Conventional and nuclear, defensive and offensive, symmetrical and asymmetrical military countermeasures must be demonstratively available for use for maximum effect in deterring any consideration of nuclear use by Russia. The gulf in non-strategic nuclear capability demands policy adjustment, beyond the step already taken to fit a number of low-yield warheads to strategic submarine-launched ballistic missiles. Cheaper and more credible delivery platforms, distinguishable from those designed for a strategic nuclear strike, are essential.
This is not to argue for a full-on nuclear arms race.

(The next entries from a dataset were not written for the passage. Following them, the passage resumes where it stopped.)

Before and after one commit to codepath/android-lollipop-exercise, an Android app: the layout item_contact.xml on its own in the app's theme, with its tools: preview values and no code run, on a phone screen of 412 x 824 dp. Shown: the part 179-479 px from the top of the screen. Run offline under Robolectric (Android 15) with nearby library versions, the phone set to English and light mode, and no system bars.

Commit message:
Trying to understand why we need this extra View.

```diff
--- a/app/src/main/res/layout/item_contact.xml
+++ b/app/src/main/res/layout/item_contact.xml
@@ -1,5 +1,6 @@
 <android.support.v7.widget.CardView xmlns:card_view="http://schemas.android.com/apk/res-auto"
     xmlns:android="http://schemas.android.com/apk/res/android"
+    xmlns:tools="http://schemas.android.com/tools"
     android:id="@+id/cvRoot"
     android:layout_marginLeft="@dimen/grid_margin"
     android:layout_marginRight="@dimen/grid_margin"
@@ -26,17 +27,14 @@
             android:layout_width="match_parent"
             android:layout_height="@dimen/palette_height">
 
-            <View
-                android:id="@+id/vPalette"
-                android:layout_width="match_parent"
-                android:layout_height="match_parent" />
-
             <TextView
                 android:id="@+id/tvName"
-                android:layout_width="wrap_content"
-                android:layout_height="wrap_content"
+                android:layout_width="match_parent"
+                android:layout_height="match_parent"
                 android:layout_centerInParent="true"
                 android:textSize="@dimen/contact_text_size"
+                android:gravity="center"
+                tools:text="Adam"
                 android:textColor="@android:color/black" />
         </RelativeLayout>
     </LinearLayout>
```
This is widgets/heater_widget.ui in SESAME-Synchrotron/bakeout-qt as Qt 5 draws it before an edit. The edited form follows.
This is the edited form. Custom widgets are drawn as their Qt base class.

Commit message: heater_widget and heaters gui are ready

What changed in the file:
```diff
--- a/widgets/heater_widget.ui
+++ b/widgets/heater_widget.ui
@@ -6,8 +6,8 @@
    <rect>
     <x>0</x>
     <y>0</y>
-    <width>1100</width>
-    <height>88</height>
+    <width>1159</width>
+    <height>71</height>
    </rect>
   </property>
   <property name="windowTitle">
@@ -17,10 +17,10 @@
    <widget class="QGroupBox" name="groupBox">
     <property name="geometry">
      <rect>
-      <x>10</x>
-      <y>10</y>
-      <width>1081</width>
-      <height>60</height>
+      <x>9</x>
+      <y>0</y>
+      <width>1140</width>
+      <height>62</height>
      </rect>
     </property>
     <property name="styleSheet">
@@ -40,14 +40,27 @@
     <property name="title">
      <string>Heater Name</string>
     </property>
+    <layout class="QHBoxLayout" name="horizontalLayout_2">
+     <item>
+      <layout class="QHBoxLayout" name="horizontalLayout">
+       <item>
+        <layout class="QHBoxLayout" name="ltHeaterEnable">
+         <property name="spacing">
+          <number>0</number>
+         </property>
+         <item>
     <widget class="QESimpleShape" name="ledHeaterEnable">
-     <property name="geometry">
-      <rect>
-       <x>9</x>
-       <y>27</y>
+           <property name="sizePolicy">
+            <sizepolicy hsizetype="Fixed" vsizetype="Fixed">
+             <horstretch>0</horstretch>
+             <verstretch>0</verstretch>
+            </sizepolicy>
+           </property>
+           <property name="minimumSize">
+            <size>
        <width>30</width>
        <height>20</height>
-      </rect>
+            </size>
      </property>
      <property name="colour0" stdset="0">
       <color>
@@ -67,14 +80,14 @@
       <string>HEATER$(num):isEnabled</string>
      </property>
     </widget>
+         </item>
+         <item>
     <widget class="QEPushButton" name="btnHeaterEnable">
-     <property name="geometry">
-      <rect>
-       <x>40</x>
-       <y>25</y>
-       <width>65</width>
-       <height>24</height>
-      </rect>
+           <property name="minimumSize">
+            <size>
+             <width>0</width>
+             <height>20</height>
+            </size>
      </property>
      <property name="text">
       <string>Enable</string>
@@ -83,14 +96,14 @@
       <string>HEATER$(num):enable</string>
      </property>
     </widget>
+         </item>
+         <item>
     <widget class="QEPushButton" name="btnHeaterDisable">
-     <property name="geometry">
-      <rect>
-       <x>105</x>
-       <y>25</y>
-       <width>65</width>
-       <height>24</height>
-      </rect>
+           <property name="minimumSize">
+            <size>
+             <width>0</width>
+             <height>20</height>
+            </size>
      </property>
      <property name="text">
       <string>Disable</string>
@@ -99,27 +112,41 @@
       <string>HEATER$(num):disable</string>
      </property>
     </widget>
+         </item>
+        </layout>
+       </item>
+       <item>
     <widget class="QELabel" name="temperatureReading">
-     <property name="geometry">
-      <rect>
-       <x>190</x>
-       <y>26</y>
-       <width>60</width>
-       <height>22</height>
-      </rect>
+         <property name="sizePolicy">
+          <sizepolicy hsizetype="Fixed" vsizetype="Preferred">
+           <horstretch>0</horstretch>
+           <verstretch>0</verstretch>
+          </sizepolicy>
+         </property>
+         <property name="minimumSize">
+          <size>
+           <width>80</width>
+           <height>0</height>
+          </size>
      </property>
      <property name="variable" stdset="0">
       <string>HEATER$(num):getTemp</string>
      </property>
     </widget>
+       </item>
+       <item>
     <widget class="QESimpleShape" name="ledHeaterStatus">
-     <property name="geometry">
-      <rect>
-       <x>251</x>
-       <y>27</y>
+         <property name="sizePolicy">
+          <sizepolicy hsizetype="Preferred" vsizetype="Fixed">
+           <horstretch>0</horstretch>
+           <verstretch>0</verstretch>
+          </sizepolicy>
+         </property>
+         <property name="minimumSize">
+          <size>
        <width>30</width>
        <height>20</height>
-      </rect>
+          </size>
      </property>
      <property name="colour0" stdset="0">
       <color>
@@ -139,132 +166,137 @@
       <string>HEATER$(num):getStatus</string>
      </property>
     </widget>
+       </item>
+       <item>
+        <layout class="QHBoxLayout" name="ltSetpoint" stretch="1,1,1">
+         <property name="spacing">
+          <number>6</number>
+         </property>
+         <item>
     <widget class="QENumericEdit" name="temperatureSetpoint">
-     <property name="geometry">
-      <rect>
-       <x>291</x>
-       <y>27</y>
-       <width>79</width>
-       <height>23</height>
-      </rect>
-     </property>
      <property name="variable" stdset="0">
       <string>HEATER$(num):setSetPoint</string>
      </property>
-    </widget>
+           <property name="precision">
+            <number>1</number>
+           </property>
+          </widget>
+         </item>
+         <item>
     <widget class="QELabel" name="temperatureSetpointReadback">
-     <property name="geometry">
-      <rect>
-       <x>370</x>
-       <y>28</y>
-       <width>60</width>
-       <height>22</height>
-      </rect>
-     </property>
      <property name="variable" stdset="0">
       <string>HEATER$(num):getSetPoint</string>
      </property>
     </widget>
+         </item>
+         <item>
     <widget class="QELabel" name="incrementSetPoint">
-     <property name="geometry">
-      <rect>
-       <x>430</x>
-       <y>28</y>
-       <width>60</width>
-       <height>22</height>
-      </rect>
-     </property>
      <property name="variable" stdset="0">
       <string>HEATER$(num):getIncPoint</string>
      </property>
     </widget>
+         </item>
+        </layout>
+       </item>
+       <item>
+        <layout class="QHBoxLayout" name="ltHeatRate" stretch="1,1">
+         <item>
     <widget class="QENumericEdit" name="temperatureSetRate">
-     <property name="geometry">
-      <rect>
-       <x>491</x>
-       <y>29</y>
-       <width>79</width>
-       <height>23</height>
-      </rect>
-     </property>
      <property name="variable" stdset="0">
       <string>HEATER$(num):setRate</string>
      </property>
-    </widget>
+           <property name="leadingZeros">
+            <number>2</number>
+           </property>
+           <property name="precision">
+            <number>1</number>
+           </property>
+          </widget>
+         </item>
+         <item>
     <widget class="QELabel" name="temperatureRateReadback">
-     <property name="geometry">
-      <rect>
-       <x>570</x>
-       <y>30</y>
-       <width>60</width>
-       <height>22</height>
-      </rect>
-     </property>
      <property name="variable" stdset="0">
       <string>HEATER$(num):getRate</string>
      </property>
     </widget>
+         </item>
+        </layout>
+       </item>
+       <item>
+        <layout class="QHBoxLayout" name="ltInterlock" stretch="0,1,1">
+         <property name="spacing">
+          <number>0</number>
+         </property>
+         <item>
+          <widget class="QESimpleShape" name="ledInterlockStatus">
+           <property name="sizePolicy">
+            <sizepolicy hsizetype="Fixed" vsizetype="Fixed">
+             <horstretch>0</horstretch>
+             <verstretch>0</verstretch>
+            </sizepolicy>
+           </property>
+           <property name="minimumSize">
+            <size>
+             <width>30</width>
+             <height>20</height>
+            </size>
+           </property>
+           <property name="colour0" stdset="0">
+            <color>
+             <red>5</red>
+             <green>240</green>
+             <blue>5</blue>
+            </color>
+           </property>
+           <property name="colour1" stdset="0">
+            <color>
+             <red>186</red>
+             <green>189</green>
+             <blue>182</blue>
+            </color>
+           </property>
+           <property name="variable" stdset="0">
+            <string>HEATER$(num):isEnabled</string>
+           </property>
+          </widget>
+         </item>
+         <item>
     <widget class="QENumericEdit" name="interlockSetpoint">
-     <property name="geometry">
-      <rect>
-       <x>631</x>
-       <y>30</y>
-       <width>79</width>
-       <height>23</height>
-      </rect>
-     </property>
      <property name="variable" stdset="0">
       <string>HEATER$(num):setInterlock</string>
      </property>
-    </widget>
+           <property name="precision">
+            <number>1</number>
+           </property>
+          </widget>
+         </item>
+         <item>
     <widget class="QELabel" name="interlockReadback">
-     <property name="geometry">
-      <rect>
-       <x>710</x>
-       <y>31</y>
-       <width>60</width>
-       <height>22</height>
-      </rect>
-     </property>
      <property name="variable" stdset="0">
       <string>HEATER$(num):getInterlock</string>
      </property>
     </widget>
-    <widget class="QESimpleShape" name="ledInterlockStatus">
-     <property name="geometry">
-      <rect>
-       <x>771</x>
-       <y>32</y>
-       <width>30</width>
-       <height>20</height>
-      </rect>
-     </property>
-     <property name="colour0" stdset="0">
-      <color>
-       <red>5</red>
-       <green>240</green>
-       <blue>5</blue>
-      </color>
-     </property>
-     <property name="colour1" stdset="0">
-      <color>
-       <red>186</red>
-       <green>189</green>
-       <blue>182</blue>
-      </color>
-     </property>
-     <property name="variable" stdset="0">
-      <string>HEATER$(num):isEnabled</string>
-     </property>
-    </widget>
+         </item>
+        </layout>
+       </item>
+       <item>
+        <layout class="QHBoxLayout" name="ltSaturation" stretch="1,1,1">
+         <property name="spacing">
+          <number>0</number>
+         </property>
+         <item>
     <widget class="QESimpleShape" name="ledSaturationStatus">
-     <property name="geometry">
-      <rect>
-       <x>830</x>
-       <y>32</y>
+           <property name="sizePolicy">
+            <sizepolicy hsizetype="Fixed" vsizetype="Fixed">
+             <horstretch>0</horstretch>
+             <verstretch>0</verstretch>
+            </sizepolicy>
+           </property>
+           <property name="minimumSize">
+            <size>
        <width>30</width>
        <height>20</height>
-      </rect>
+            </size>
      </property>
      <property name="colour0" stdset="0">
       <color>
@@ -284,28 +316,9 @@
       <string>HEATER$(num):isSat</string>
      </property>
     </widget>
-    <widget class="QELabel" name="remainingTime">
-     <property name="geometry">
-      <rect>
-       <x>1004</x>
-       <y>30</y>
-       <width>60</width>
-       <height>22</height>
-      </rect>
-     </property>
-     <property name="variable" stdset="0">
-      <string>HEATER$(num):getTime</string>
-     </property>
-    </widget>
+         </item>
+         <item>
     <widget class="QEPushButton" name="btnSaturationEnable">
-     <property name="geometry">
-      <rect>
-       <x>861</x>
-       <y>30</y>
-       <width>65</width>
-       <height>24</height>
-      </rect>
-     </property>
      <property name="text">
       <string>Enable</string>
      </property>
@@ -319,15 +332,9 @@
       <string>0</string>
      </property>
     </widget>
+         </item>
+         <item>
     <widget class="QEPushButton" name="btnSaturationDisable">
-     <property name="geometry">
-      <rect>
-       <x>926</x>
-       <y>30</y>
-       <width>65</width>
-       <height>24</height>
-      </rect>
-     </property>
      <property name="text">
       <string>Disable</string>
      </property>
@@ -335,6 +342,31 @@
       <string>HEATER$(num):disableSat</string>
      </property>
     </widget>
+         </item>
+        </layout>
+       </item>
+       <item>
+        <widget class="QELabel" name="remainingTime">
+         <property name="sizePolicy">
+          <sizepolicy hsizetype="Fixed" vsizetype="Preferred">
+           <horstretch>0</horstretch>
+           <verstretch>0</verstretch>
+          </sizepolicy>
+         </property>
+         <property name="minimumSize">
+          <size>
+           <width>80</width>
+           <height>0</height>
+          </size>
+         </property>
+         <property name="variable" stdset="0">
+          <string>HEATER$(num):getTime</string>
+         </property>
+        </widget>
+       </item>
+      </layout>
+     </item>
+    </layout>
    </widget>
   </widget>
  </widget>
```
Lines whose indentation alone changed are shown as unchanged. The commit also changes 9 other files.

Rather, it is essential to signal resolve, which is often lacking, as well as to demonstrate potential, which at the moment is also absent. Defensive action against the use of NSNWs, such as the hardening of high-value targets, must be considered. A coordinated division of labour is necessary both within NATO and more broadly. NATO’s non-nuclear member states and other like-minded non-nuclear nations must also contribute towards advanced conventional deterrent capabilities, including missile defence and a full range of stand-off fires.
The Kremlin should not retain its monopoly on public discussion of nuclear use, and nuclear threats must be responded to robustly rather than with panic. Russia should be challenged directly over its own toxic and irresponsible domestic and international nuclear statements. Above all, situations that would warrant a limited nuclear response by Western nuclear powers, such as Russian use of NSNWs or other weapons of mass destruction, should be discussed publicly in order to reduce Russia’s confidence in Western self-deterrence. All of these measures would render Russia’s nuclear threats even less realistic, and hence a less effective tool for intimidation.
Publication date: 23 August 2022